If your deal is below £10,000 you can pay us by BACS or by Faster Payments if your bank has that facility. If it’s above £10,000 you will need to send a CHAPS payment. Your bank may charge you for this, but it should be a fraction of the savings you are making.

We will transfer the full amount converted and won’t charge you any more fees.  However, sometimes your own bank or an intermediary bank in the payments chain may take a fee from your converted funds and you may not receive the full amount.  We do not have any control over this and it certainly isn’t us taking the money.  We would advise you to check with your bank first, and if a fee is taken that you weren’t expecting you should complaint to them in the first instance.

This one’s simple.  We show you our customer dealing rate and costs openly and live on our website.  And we show it changing live every second.

No other currency company does that. Other brokers will hook you in with attractive-sounding promises but will  only show you their customer dealing rate once you have signed up and are ready to make the trade. With us, the price you see on our website currency converter is the price you pay.

We offer international transfers in the following currencies:

AUD – Australian Dollar
CAD – Canadian Dollar
CHF – Swiss Franc
DKK – Danish Kroner
EUR – Euro
GBP – UK Pound
JPY – Japanese Yen
NOK – Norwegian Krone
NZD – New Zealand Dollar
SEK – Swedish Krona
USD – United States Dollar

Most international trade is done in these currencies.

If the currency you are looking to buy or sell isn’t listed, you may be able to use one of these more common currencies instead.
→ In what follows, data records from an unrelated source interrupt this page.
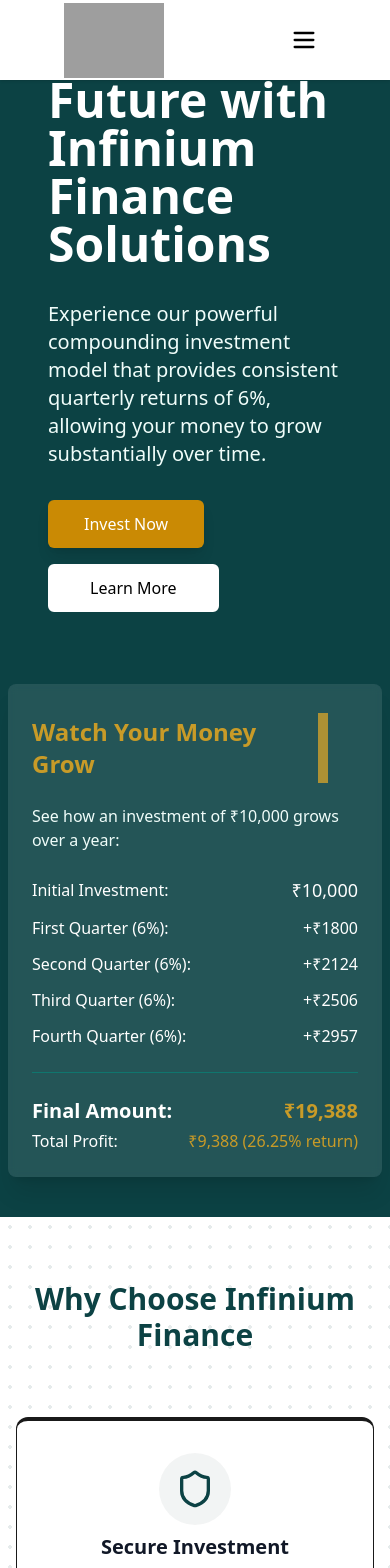
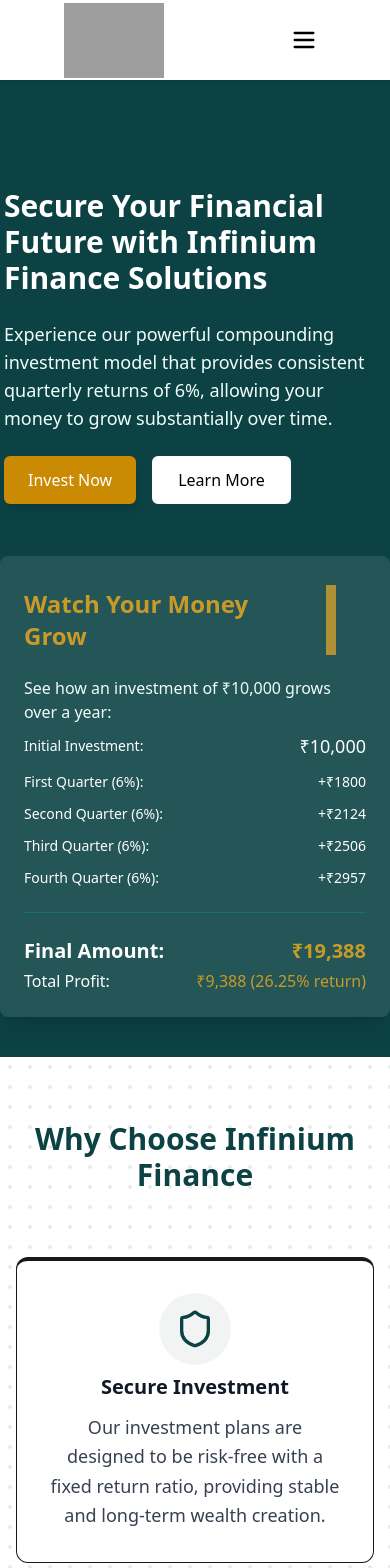
Before and after one commit to jalpanakrani1997/InfiniumFinance, a React (Create React App) app: page / in a window 390 px wide. Shown: the top 1568 px of the page. Built offline with nearby package versions, Linux system fonts and the light colour scheme; grey boxes are pictures that could not be loaded.

Commit message:
Update Hero.jsx

```diff
--- a/src/components/Hero.jsx
+++ b/src/components/Hero.jsx
@@ -29,37 +29,24 @@
 
   return (
 
-
-    <section className="bg-[#0c4244] text-white pt-30 pb-10 md:pt-52 md:pb-20">
-
+    <section className="bg-[#0c4244] text-white pt-36 pb-10 md:pt-40 md:pb-20">
       <motion.section
         initial={{ opacity: 0 }}
         animate={{ opacity: 1 }}
         transition={{ duration: 0.5 }}
       >
-        <div className="container mx-auto px-2 grid md:grid-cols-2 gap-8 md:gap-12 items-center">
+        <div className="container mx-auto grid grid-cols-1 sm:grid-cols-2 gap-12 items-center">
           <motion.div
             initial={{ x: -50, opacity: 0 }}
             animate={{ x: 0, opacity: 1 }}
             transition={{ delay: 0.5, duration: 0.6, ease: "easeInOut" }}
           >
-
-            <div className="m-10 order-2 md:order-1">
-              <h1 className="text-5xl lg:text-5xl font-bold mb-8" style={{ marginTop: "-100px" }}>
-                Secure Your Financial Future with Infinium Finance Solutions
-              </h1>
-              <p className="mb-8 text-xl text-teal-50">
-                Experience our powerful compounding investment model that provides consistent quarterly returns of 6%, allowing your money to grow substantially over time.
-              </p>
+            <div className="m-1 md:m-10">
+              <h1 className="text-3xl lg:text-5xl font-bold mb-6">Secure Your Financial Future with Infinium Finance Solutions</h1>
+              <p className="mb-6 text-lg sm:text-xl text-teal-50">Experience our powerful compounding investment model that provides consistent quarterly returns of 6%, allowing your money to grow substantially over time.</p>
               <div className="flex flex-wrap gap-4">
-                <button className="bg-yellow-600 hover:bg-yellow-700 transition-all text-white px-9 py-3 rounded-md font-medium shadow-lg hover:shadow-xl transform hover:scale-105 ease-in-out">
-                  Invest Now
-                </button>
-
-                <button className="h-12 bg-white text-black border-2 border-white hover:bg-white/10 hover:text-white transition-all duration-300 px-10 py-2 rounded-md font-medium">
-                  Learn More
-                </button>
-
+                <button className="bg-yellow-600 hover:bg-yellow-700 text-white px-6 sm:px-9 py-3 rounded-md font-medium shadow-lg hover:shadow-xl transform hover:scale-105 transition duration-300 ease-in-out">Invest Now</button>
+                <button className="h-12 bg-white text-black border-2 border-white hover:bg-white/10 hover:text-white transition-all duration-300 px-6 sm:px-10 py-2 rounded-md font-medium">Learn More</button>
               </div>
             </div>
           </motion.div>
@@ -73,77 +60,38 @@
               <div className="flex items-center mb-4">
                 <h3 className="text-[#c89b28] text-2xl font-bold">Watch Your Money Grow</h3>
                 <div className="ml-auto">
-
                   <div className="flex items-center justify-center h-20">
                     <div className="relative w-[70px] h-[70px] overflow-hidden group">
-
-                      <div
-                        className={`absolute top-0 right-1/2 h-full bg-[#c99d2ed5] origin-right ${animate ? 'animate-centerin' : 'animate-centerout'
-                          }`}
-                      />
+                      <div className={`absolute top-0 right-1/2 h-full bg-[#c99d2ed5] origin-right ${animate ? 'animate-centerin' : 'animate-centerout'}`} />
                       {showRupee && (
-                        <div className=" absolute inset-0 flex items-center justify-center z-10">
-                          <div className='rotate-xy absolute h-7 w-7 top-4 left-4 rounded-full bg-white/30 font-bold text-white'>
-                          </div>
-                          <p className="text-[#0c4244] text-2xl font-semibold animate__animated animate__flipInX animate__infinite	">₹</p>
+                        <div className="absolute inset-0 flex items-center justify-center z-10">
+                          <div className='rotate-xy absolute h-7 w-7 top-4 left-4 rounded-full bg-white/30 font-bold text-white'></div>
+                          <p className="text-[#0c4244] text-2xl font-semibold animate__animated animate__flipInX animate__infinite">₹</p>
                         </div>
                       )}
-
-                      <div
-                        className={`absolute top-0 left-1/2 h-full bg-[#c99d2ed5] origin-left ${animate ? 'animate-centerin' : 'animate-centerout'
-                          }`}
-                      />
+                      <div className={`absolute top-0 left-1/2 h-full bg-[#c99d2ed5] origin-left ${animate ? 'animate-centerin' : 'animate-centerout'}`} />
                     </div>
                   </div>
-
                 </div>
               </div>
 
-              <p className="text-teal-50 mb-6">See how an investment of ₹10,000 grows over a year:</p>
-
-              <div className="space-y-3">
-                <div className="flex justify-between items-center">
-                  <span>Initial Investment:</span>
-                  <span className="text-lg font-medium">₹10,000</span>
-                </div>
-
-                <div className="flex justify-between items-center">
-                  <span>First Quarter (6%):</span>
-                  <span className="text-400">+₹1800</span>
-                </div>
-
-                <div className="flex justify-between items-center">
-                  <span>Second Quarter (6%):</span>
-                  <span className="text-400">+₹2124</span>
-                </div>
-
-                <div className="flex justify-between items-center">
-                  <span>Third Quarter (6%):</span>
-                  <span className="text-400">+₹2506</span>
-                </div>
-
-                <div className="flex justify-between items-center">
-                  <span>Fourth Quarter (6%):</span>
-                  <span className="text-400">+₹2957</span>
-                </div>
+              <p className="text-teal-50 mb-2">See how an investment of ₹10,000 grows over a year:</p>
+              <div className="space-y-3 text-sm sm:text-base">
+                <div className="flex justify-between items-center"><span>Initial Investment:</span><span className="text-lg font-medium">₹10,000</span></div>
+                <div className="flex justify-between items-center"><span>First Quarter (6%):</span><span>+₹1800</span></div>
+                <div className="flex justify-between items-center"><span>Second Quarter (6%):</span><span>+₹2124</span></div>
+                <div className="flex justify-between items-center"><span>Third Quarter (6%):</span><span>+₹2506</span></div>
+                <div className="flex justify-between items-center"><span>Fourth Quarter (6%):</span><span>+₹2957</span></div>
               </div>
 
               <div className="mt-6 pt-6 border-t border-teal-700">
-                <div className="flex justify-between items-center text-xl font-bold">
-                  <span>Final Amount:</span>
-                  <span className="text-[#c89b28]">₹19,388</span>
-                </div>
-                <div className="flex justify-between items-center mt-1">
-                  <span>Total Profit:</span>
-                  <span className="text-[#c89b28]">₹9,388 (26.25% return)</span>
-                </div>
+                <div className="flex justify-between items-center text-xl font-bold"><span>Final Amount:</span><span className="text-[#c89b28]">₹19,388</span></div>
+                <div className="flex justify-between items-center mt-1"><span>Total Profit:</span><span className="text-[#c89b28]">₹9,388 (26.25% return)</span></div>
               </div>
-
-
             </div>
           </motion.div>
         </div>
-      </motion.section >
+      </motion.section>
     </section>
   );
 };
```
Many countries and businesses accept USD or EUR even if that isn’t their main currency – it’s always worth checking and you might get a better rate.

Our minimum exchange size is £1,000 or foreign currency equivalent, and we only offer bank to bank transfers not cash.